Acting Minister for Social and Family Development, Chan Chun Sing, said the new Social Service Offices or SSOs, would serve to increase the number of "touch points" to better help the needy.

He reiterated that there was no overlap between the work of Family Service Centres or FSCs and the SSOs.

Mr Chan said: "The FSC is very good at delivering services, providing counselling, providing help to people. If you look at it, the SSO is more like a co-ordinator. They might not be providing the direct services but they must make sure that different VWOs, FSCs, and other help agencies integrate their help together."

Mr Chan was speaking at a recording of Channel NewsAsia's programme "Ask Minister".

On the topic of benefits for single parents, he said he fully understood their concerns.

"I grew up in a single-parent family. My parents were divorced when I was very young. It wasn't easy because my mother had to work two jobs to bring us up. In the morning, she was a machine operator, in the evening she was helping to clean up the offices," said Mr Chan.

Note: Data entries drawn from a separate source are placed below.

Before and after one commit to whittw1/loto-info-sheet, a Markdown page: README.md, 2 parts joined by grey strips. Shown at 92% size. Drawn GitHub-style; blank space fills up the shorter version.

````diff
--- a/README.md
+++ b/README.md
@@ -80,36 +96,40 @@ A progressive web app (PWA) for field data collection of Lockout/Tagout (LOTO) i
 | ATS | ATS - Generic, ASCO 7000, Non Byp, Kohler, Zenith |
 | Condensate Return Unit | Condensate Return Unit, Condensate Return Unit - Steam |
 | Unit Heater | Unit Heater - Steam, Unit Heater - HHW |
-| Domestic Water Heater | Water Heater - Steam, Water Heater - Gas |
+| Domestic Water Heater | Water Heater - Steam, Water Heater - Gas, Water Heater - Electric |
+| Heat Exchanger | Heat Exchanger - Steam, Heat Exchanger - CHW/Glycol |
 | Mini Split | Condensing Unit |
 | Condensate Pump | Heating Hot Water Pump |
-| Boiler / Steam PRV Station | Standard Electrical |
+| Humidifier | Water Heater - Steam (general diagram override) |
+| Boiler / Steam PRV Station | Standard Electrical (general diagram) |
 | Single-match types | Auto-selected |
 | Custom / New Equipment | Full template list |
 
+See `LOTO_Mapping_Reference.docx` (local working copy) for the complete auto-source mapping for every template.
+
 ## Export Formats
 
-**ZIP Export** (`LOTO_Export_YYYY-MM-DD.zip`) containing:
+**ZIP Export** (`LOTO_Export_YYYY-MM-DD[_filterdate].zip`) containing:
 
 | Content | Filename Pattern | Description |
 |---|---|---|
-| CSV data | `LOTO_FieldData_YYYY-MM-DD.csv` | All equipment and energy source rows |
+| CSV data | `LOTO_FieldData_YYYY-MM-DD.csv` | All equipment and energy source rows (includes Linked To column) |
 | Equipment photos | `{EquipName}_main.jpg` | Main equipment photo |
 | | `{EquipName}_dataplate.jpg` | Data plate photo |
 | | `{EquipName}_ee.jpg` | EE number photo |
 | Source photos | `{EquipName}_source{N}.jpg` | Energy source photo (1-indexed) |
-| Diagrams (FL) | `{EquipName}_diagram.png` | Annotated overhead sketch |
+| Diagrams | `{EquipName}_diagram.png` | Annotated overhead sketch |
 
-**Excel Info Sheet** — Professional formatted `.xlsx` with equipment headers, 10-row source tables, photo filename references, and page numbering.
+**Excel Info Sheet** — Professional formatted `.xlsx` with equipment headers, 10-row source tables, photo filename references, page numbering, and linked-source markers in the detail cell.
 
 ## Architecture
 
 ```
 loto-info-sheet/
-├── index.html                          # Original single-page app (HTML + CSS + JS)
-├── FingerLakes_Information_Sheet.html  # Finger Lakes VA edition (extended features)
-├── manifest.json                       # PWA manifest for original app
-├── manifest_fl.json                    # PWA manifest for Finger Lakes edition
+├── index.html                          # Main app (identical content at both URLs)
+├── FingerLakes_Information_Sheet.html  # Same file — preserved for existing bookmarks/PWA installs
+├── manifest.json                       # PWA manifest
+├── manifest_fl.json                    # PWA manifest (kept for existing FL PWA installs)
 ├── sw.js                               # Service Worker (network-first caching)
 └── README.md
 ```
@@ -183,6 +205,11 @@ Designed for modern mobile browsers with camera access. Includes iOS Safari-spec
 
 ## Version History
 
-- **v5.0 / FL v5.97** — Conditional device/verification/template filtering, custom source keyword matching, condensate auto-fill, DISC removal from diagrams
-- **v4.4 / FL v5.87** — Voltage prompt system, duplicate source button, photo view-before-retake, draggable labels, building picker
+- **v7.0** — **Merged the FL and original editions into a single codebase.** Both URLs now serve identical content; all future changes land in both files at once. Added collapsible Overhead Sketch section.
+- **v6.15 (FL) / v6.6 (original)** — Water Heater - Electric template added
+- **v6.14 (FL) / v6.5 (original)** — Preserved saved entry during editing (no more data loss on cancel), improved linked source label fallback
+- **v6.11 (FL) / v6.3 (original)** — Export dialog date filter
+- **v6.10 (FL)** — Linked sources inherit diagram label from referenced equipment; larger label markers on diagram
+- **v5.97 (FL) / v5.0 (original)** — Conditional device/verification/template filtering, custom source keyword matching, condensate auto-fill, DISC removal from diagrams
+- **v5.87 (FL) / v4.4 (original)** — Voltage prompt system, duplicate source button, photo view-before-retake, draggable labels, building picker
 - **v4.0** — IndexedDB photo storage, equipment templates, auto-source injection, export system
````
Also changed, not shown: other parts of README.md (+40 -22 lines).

He added: "Policies are a reflection of the societal norms. And I think if we have the support of the society, then progressively, we'll be able to move on this issue, because different people have different perspectives on the issue."

He assured single parents the ministry will consider the child's needs, and also advised them to see which assistance package is suitable for the child.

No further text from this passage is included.